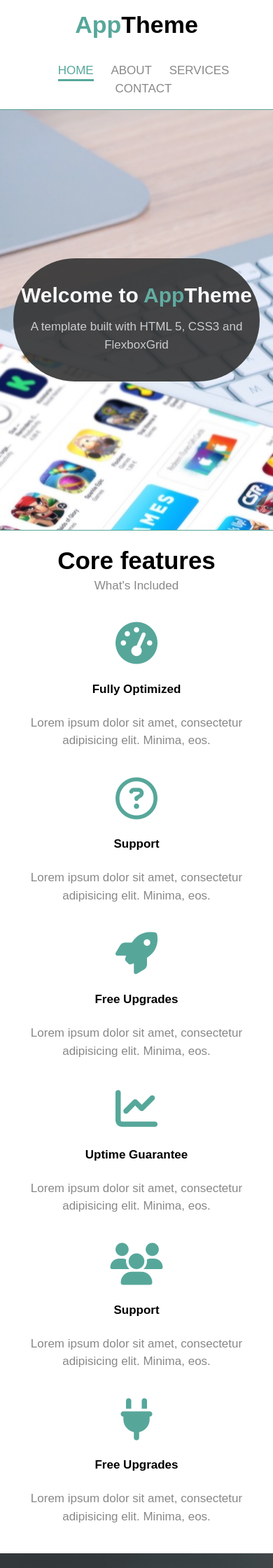
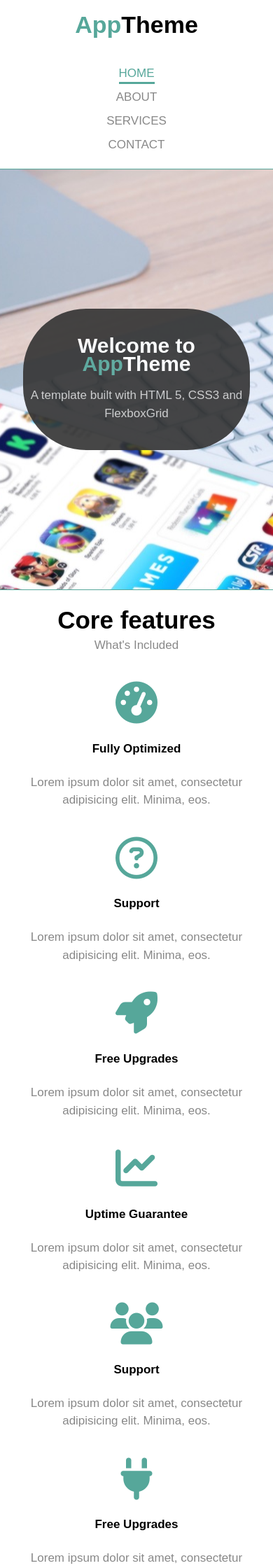
Before and after one commit to kimalex415/flexGrid, a PHP site: page /index.php in a window 390 px wide. Shown: the top 2240 px of the page at 70% size. Run offline with PHP 8.4, Linux system fonts and the light colour scheme; some libraries are stand-ins or nearby versions.

Commit message:
minor fixes

```diff
--- a/css/flexboxgrid.css
+++ b/css/flexboxgrid.css
@@ -21,8 +21,8 @@
 	flex-direction: row;
 	-ms-flex-wrap: wrap;
 	flex-wrap: wrap;
-  margin-right: -1rem;
-  margin-left: -1rem;
+	/* margin-right: -1rem; */
+	/* margin-left: -1rem; */
 }
 
 .row.reverse {
--- a/css/style.css
+++ b/css/style.css
@@ -34,6 +34,10 @@ img {
 
 #navbar {
 	text-transform: uppercase;
+}
+
+#navbar ul {
+	padding: 0;
 }
 
 #navbar li {
@@ -228,6 +232,12 @@ img {
 }
 
 @media (max-width: 500px) {
+	#navbar li {
+		display: block;
+		line-height: 2em;
+		padding: 0;
+	}
+
 	#showcase .showcase-content {
 		padding: 40px 10px;
 	}
```
Lines whose indentation alone changed are shown as unchanged.
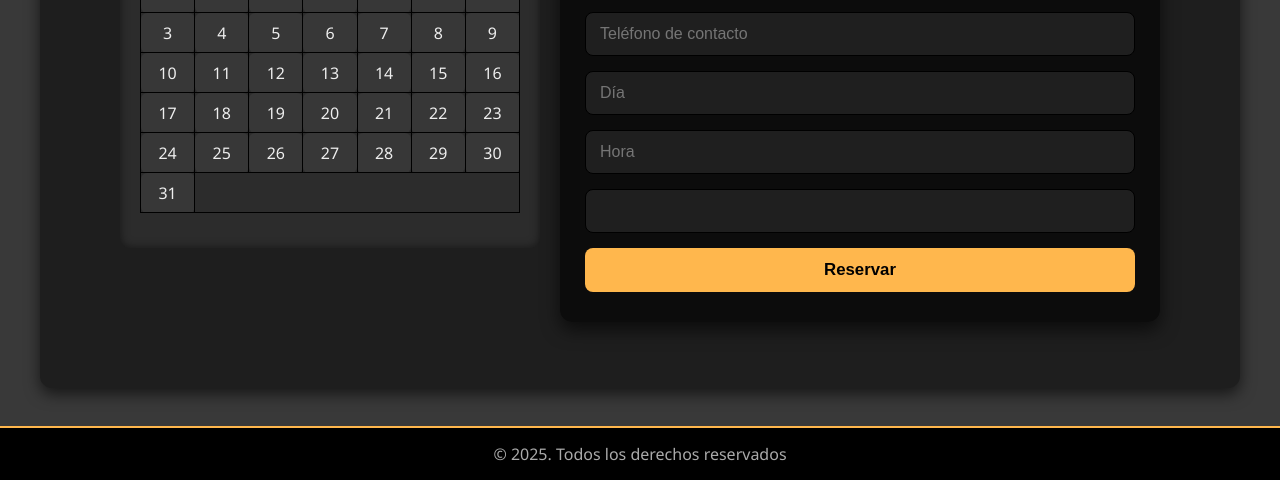
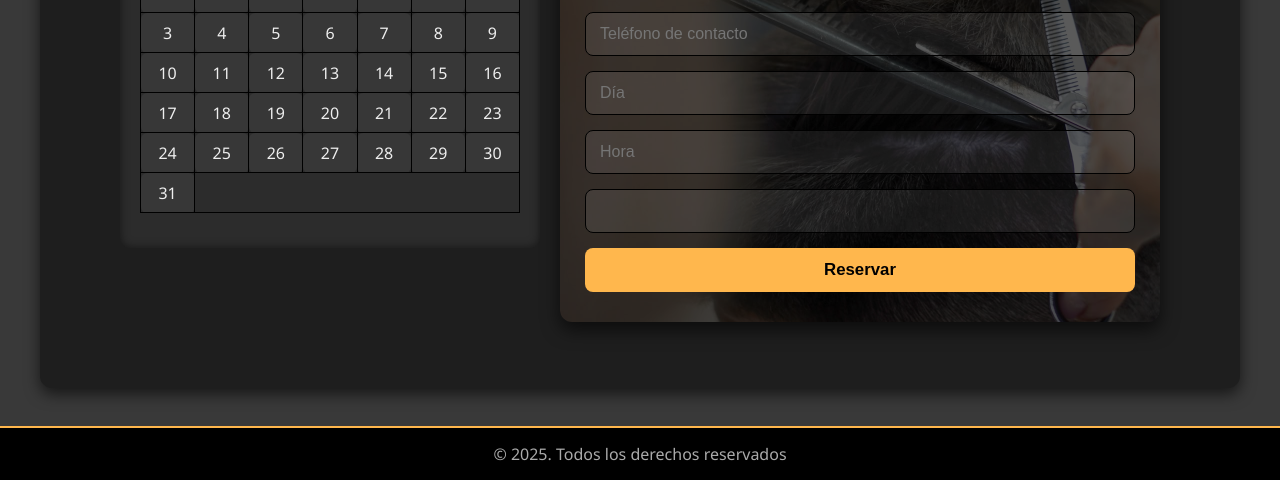
Before and after one commit to fernandadaroch28-lgtm/Barber-Studio, a plain HTML site: page calendario.html in a window 1280 px wide. Shown: the part 320-800 px from the top of the page. Drawn offline with Linux system fonts and the light colour scheme.

Commit message:
Update calendario.html

```diff
--- a/calendario.html
+++ b/calendario.html
@@ -36,7 +36,7 @@
   <!-- Formulario -->
   <div class="formulario">
 	  <div class="imagen">
-      <img src="../../Desktop/PaginaWebBarberStudio/Gmail (1)/barberoooo.jpg" alt="Barbería" />
+      <img src="barberoooo.jpg" alt="Barbería" />
     </div>
     <h2>Reserva tu hora</h2>
     <form id="formulario-reserva" action="https://formspree.io/f/xdkdpdzd" method="POST">
```
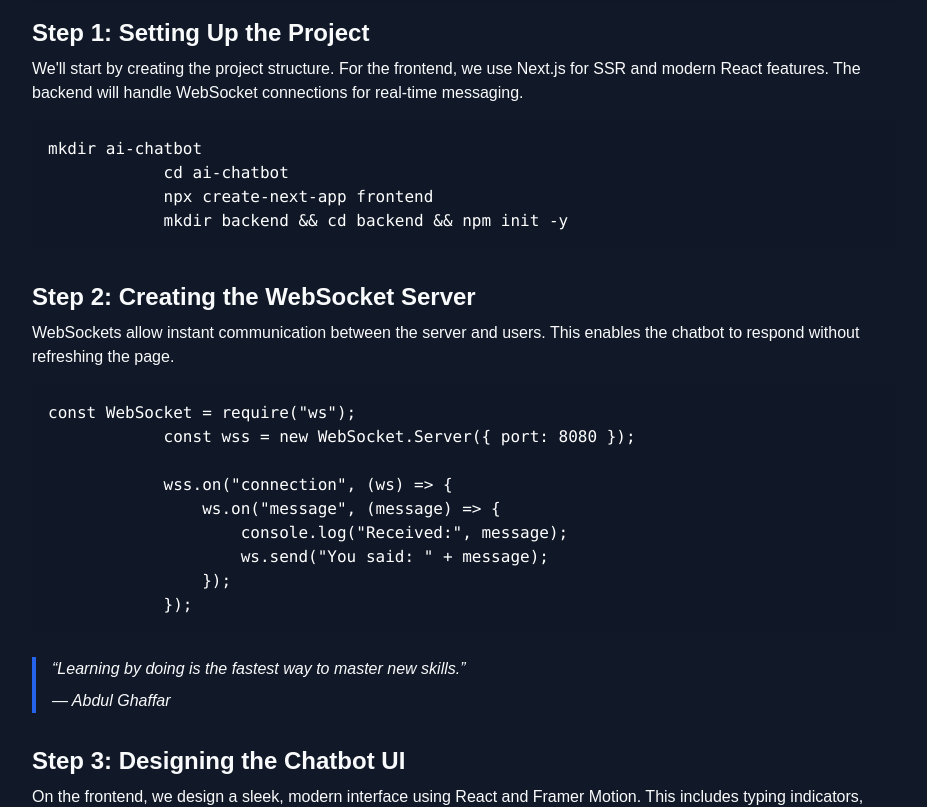
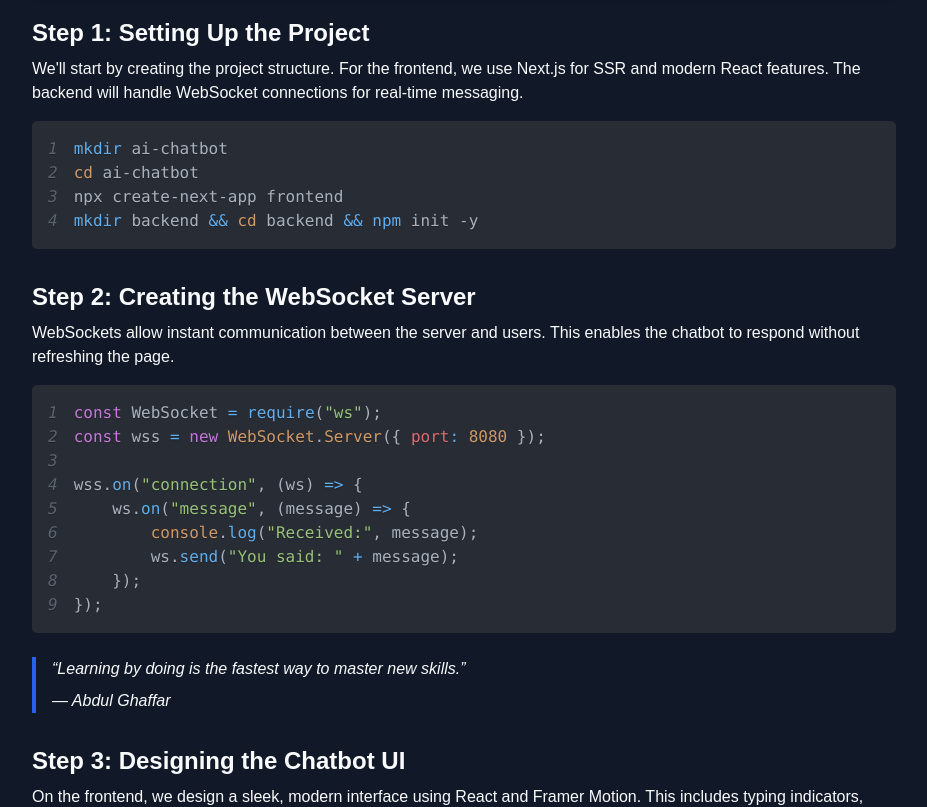
Before and after one commit to abdul-ghaffar01/blog-system, a Next.js app: page /blogs in a window 1280 px wide. Shown: the part 760-1567 px from the top of the page, without its empty margins (176-1103 px from the left). Built offline with nearby package versions, Linux system fonts and the light colour scheme.

Commit message:
Added syntax highlighter

```diff
--- a/components/ui/blog/Code.jsx
+++ b/components/ui/blog/Code.jsx
@@ -1,12 +1,21 @@
 import React from 'react'
-
-const Code = ({item}) => {
-  return (
-        <pre className={item.styles?.join(" ")}>
-            <code className={`language-${item.language}`}>
-                {item.code}
-            </code>
-        </pre>
+import { Prism as SyntaxHighlighter } from "react-syntax-highlighter";
+import { oneDark } from "react-syntax-highlighter/dist/esm/styles/prism";
+const Code = ({ item }) => {
+    return (
+        <SyntaxHighlighter
+            language={item.language}
+            style={oneDark}
+            showLineNumbers
+            wrapLongLines
+        >
+            {item.code}
+        </SyntaxHighlighter>
+        // <pre className={item.styles?.join(" ")}>
+        //     <code className={`language-${item.language}`}>
+        //         {item.code}
+        //     </code>
+        // </pre>
     );
 }
 
--- a/package.json
+++ b/package.json
@@ -17,6 +17,7 @@
     "react": "19.1.0",
     "react-dom": "19.1.0",
     "react-slick": "^0.31.0",
+    "react-syntax-highlighter": "^15.6.1",
     "slick-carousel": "^1.8.1",
     "zustand": "^5.0.7"
   },
```
Also changed, not shown: utils/items.js (indentation only), 1 other file (tests, documents, lock files or other folders).
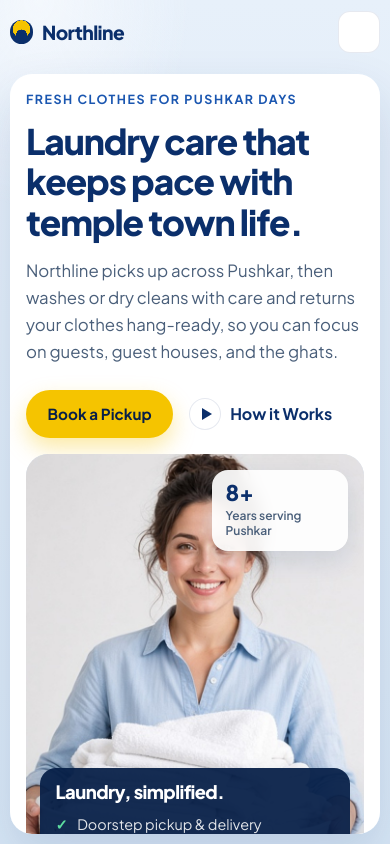
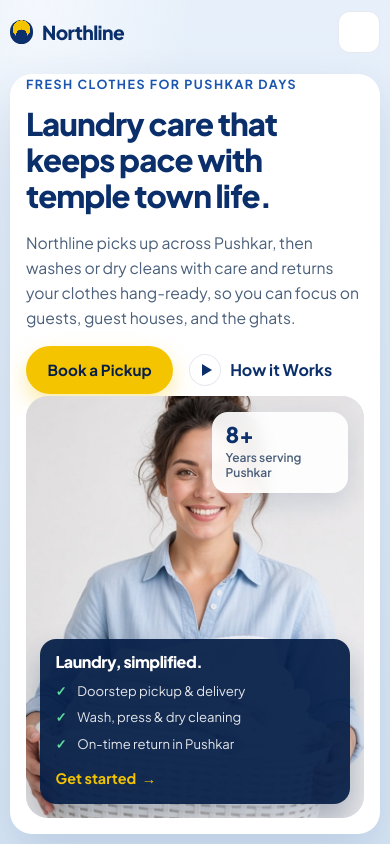
Before and after one commit to ksarthak021/Assignments, a React (Vite) app: page / in a window 390 px wide. Shown: the top 844 px of the page. Built offline with nearby package versions, Linux system fonts and the light colour scheme.

Commit message:
Give each section its own full-viewport snap card
Split combined panels so Services/How/About/Track each snap alone,
and size the hero so the Laundry simplified overlay stays fully visible.

Co-authored-by: ksarthak021 <ksarthak021@gmail.com>

```diff
--- a/src/App.tsx
+++ b/src/App.tsx
@@ -41,11 +41,17 @@ function App() {
       <main className="snap-scroller" id="snap-scroller">
         <SnapCard id="top" className="snap-panel--hero">
           <Hero />
+        </SnapCard>
+
+        <SnapCard id="stats">
           <Stats />
         </SnapCard>
 
         <SnapCard id="services">
           <Services />
+        </SnapCard>
+
+        <SnapCard id="how">
           <HowItWorks />
         </SnapCard>
 
@@ -53,8 +59,11 @@ function App() {
           <Pricing />
         </SnapCard>
 
+        <SnapCard id="about">
+          <About />
+        </SnapCard>
+
         <SnapCard id="why">
-          <About />
           <WhyUs />
         </SnapCard>
 
@@ -72,6 +81,9 @@ function App() {
 
         <SnapCard id="book">
           <Booking />
+        </SnapCard>
+
+        <SnapCard id="track">
           <Track />
         </SnapCard>
 
--- a/src/components/About.tsx
+++ b/src/components/About.tsx
@@ -2,7 +2,7 @@ import { LOCATION } from '../lib/constants'
 
 export function About() {
   return (
-    <section className="section" id="about">
+    <div className="section">
       <div className="panel about-panel">
         <div className="about-panel__media">
           <img
@@ -31,6 +31,6 @@ export function About() {
           </a>
         </div>
       </div>
-    </section>
+    </div>
   )
 }
--- a/src/components/HowItWorks.tsx
+++ b/src/components/HowItWorks.tsx
@@ -18,7 +18,7 @@ const steps = [
 
 export function HowItWorks() {
   return (
-    <section className="section" id="how">
+    <div className="section">
       <div>
         <div className="section-head">
           <p className="eyebrow">How it works</p>
@@ -34,6 +34,6 @@ export function HowItWorks() {
           ))}
         </div>
       </div>
-    </section>
+    </div>
   )
 }
--- a/src/components/Track.tsx
+++ b/src/components/Track.tsx
@@ -39,7 +39,7 @@ export function Track() {
   }
 
   return (
-    <section className="section" id="track">
+    <div className="section">
       <div className="panel track-panel">
         <div>
           <p className="eyebrow">Track order</p>
@@ -91,6 +91,6 @@ export function Track() {
           </div>
         )}
       </div>
-    </section>
+    </div>
   )
 }
--- a/src/index.css
+++ b/src/index.css
@@ -151,16 +151,30 @@ textarea {
   border-radius: var(--radius);
   box-shadow: var(--shadow);
   padding: clamp(1rem, 2.2vw, 1.75rem);
+  display: flex;
+  flex-direction: column;
 }
 
-.snap-card > .section + .section,
-.snap-card > .hero + .stats,
-.snap-card > .section + section,
-.snap-card > section + .section,
-.snap-card > section + section {
-  margin-top: 1.25rem;
-  padding-top: 1.25rem;
-  border-top: 1px solid var(--line);
+.snap-card > .section,
+.snap-card > .hero,
+.snap-card > .stats {
+  flex: 1 1 auto;
+  min-height: 0;
+  width: 100%;
+}
+
+.snap-card > .site-footer {
+  flex: 0 0 auto;
+}
+
+.snap-panel--hero .snap-card {
+  overflow: hidden;
+}
+
+.snap-panel--hero .hero,
+.snap-panel--hero .hero-card {
+  height: 100%;
+  min-height: 0;
 }
 
 .snap-card .section {
@@ -435,6 +449,9 @@ h3 {
 /* Hero */
 .hero {
   padding: 0;
+  display: flex;
+  flex-direction: column;
+  min-height: 0;
 }
 .hero-card {
   display: grid;
@@ -445,15 +462,19 @@ h3 {
   border-radius: 0;
   box-shadow: none;
   align-items: stretch;
-  min-height: min(520px, calc(100svh - var(--header-h) - var(--inset) * 2 - 9rem));
+  flex: 1 1 auto;
+  min-height: 0;
+  height: 100%;
   animation: rise-in 0.7s var(--ease) both;
 }
 .hero-card__copy {
   display: grid;
   align-content: center;
+  min-height: 0;
   animation: rise-in 0.8s var(--ease) 0.08s both;
 }
 .hero-card__media {
+  min-height: 0;
   animation: rise-in 0.85s var(--ease) 0.16s both;
 }
 .simplify-card {
@@ -515,16 +536,15 @@ h3 {
   position: relative;
   border-radius: 22px;
   overflow: hidden;
-  min-height: 280px;
+  min-height: 0;
   height: 100%;
   background: #d9e6f4;
 }
 .hero-card__media > img {
   width: 100%;
   height: 100%;
-  min-height: 280px;
   object-fit: cover;
-  object-position: center 20%;
+  object-position: center 18%;
 }
 .trust-badge {
   position: absolute;
@@ -557,29 +577,32 @@ h3 {
   left: 0.85rem;
   right: 0.85rem;
   bottom: 0.85rem;
+  z-index: 2;
   padding: 0.85rem 1rem;
   border-radius: 16px;
   background: rgba(7, 31, 72, 0.94);
   color: #fff;
   box-shadow: 0 16px 30px rgba(7, 31, 72, 0.28);
+  max-height: calc(100% - 1.7rem);
+  overflow: auto;
 }
 .simplify-card h2 {
-  margin: 0 0 0.65rem;
-  font-size: 1.15rem;
+  margin: 0 0 0.55rem;
+  font-size: clamp(1rem, 1.6vw, 1.15rem);
   font-weight: 750;
   color: #fff;
 }
 .simplify-card ul {
-  margin: 0 0 0.85rem;
+  margin: 0 0 0.7rem;
   padding: 0;
   list-style: none;
   display: grid;
-  gap: 0.4rem;
+  gap: 0.35rem;
 }
 .simplify-card li {
   position: relative;
   padding-left: 1.35rem;
-  font-size: 0.9rem;
+  font-size: clamp(0.82rem, 1.3vw, 0.9rem);
   color: rgba(255, 255, 255, 0.88);
 }
 .simplify-card li::before {
@@ -599,20 +622,36 @@ h3 {
 }
 
 @media (max-width: 960px) {
+  .snap-panel--hero .snap-card {
+    overflow-y: auto;
+  }
   .hero-card {
     grid-template-columns: 1fr;
+    height: auto;
+    min-height: 100%;
   }
   .hero-card__copy h1 {
     max-width: none;
+    font-size: clamp(1.8rem, 8vw, 2.4rem);
+  }
+  .hero-card__lead {
+    margin-bottom: 1rem;
+    font-size: 0.98rem;
+  }
+  .hero-card__media {
+    min-height: 320px;
+    aspect-ratio: 4 / 5;
+    height: auto;
   }
 }
 
 /* Stats */
 .stats {
   padding: 0;
-  margin-top: 1.1rem;
-  padding-top: 1.1rem;
-  border-top: 1px solid var(--line);
+  display: grid;
+  align-content: center;
+  gap: 1rem;
+  min-height: 100%;
 }
 .stats__inner {
   display: grid;
@@ -734,26 +773,28 @@ h3 {
 
 /* Services */
 .services-panel {
-  padding: clamp(1.4rem, 3vw, 2.25rem);
+  padding: 0;
+  height: 100%;
 }
 .services-panel__grid {
   display: grid;
   grid-template-columns: 1.05fr 0.95fr;
   gap: 1.5rem;
   align-items: center;
+  height: 100%;
+  min-height: 0;
 }
 .services-panel__feature {
   margin: 0;
   border-radius: 22px;
   overflow: hidden;
-  min-height: 280px;
-  max-height: min(520px, 55svh);
+  min-height: 0;
+  height: min(100%, 62svh);
 }
 .services-panel__feature img {
   width: 100%;
   height: 100%;
-  min-height: 280px;
-  max-height: min(520px, 55svh);
+  min-height: 240px;
   object-fit: cover;
 }
 .services-panel__copy .lead {
```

▶ _Task_
Considering only the data above, return the lines in which "function" occurs.

▶ _Written solution_
@@ -41,11 +41,17 @@ function App() {
@@ -53,8 +59,11 @@ function App() {
@@ -72,6 +81,9 @@ function App() {
 export function About() {
@@ -31,6 +31,6 @@ export function About() {
 export function HowItWorks() {
@@ -34,6 +34,6 @@ export function HowItWorks() {
@@ -39,7 +39,7 @@ export function Track() {
@@ -91,6 +91,6 @@ export function Track() {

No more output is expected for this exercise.